Required work
Return each line in the records below that includes "from".

━━ Records to use

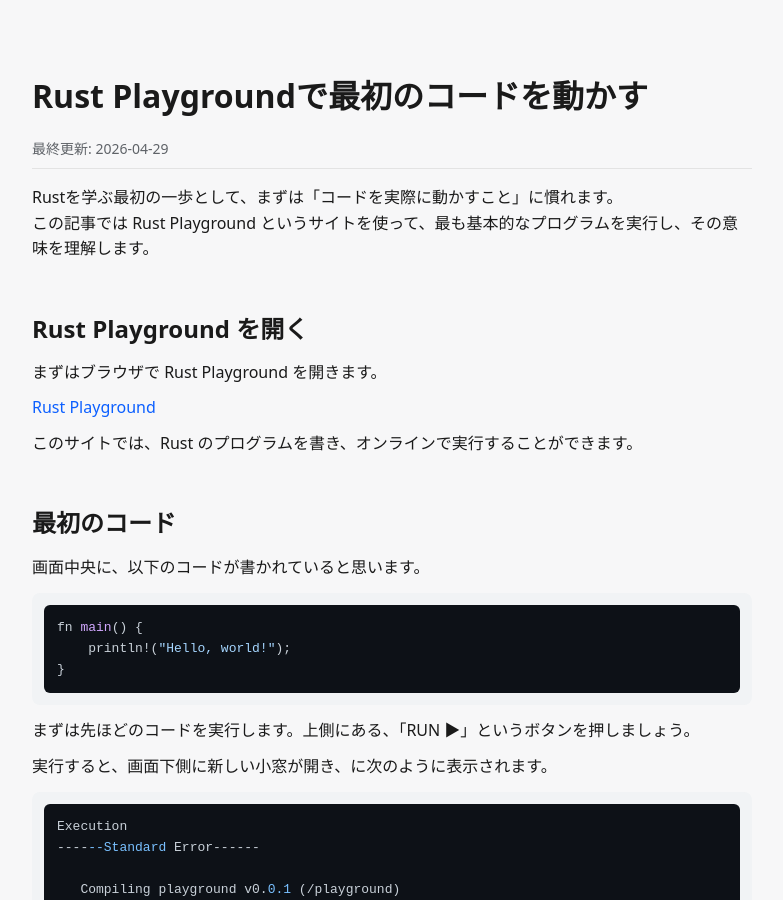
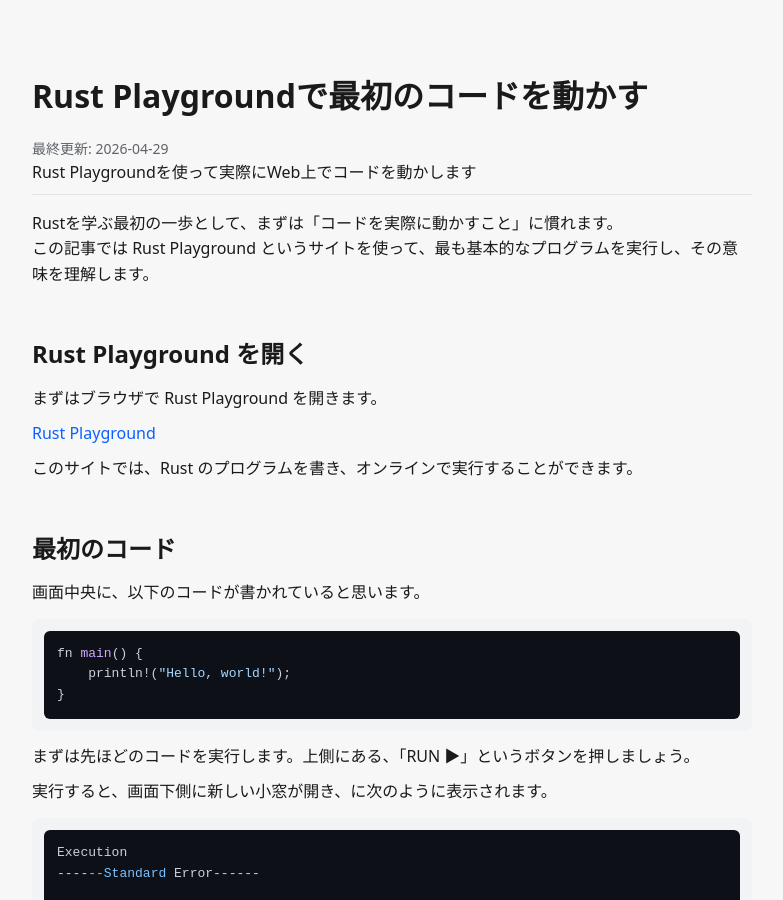
Before and after one commit to nh0102heiya-lab/programming-lessons, a Jekyll site: the page built from _rust-from-zero/core/03-first-program.md, in a window 1280 px wide and 900 px high. Shown: the whole window, without its empty margins (248-1031 px from the left). Built offline with Jekyll 4.4.1, drawn with Linux system fonts in a browser that asks for light colours; nearby versions of some CDN libraries; comment, search, counter and statistics services are not loaded.

Commit message:
Update 03-first-program.md

```diff
--- a/_rust-from-zero/core/03-first-program.md
+++ b/_rust-from-zero/core/03-first-program.md
@@ -1,6 +1,7 @@
 ---
 layout: default
-title: "Rust Playgroundで最初のコードを動かす"
+title: Rust Playgroundで最初のコードを動かす
+description: Rust Playgroundを使って実際にWeb上でコードを動かします
 order: 3
 section: core
 updated: 2026-04-29
```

━━━━

Answer to this task
Before and after one commit to nh0102heiya-lab/programming-lessons, a Jekyll site: the page built from _rust-from-zero/core/03-first-program.md, in a window 1280 px wide and 900 px high. Shown: the whole window, without its empty margins (248-1031 px from the left). Built offline with Jekyll 4.4.1, drawn with Linux system fonts in a browser that asks for light colours; nearby versions of some CDN libraries; comment, search, counter and statistics services are not loaded.
--- a/_rust-from-zero/core/03-first-program.md
+++ b/_rust-from-zero/core/03-first-program.md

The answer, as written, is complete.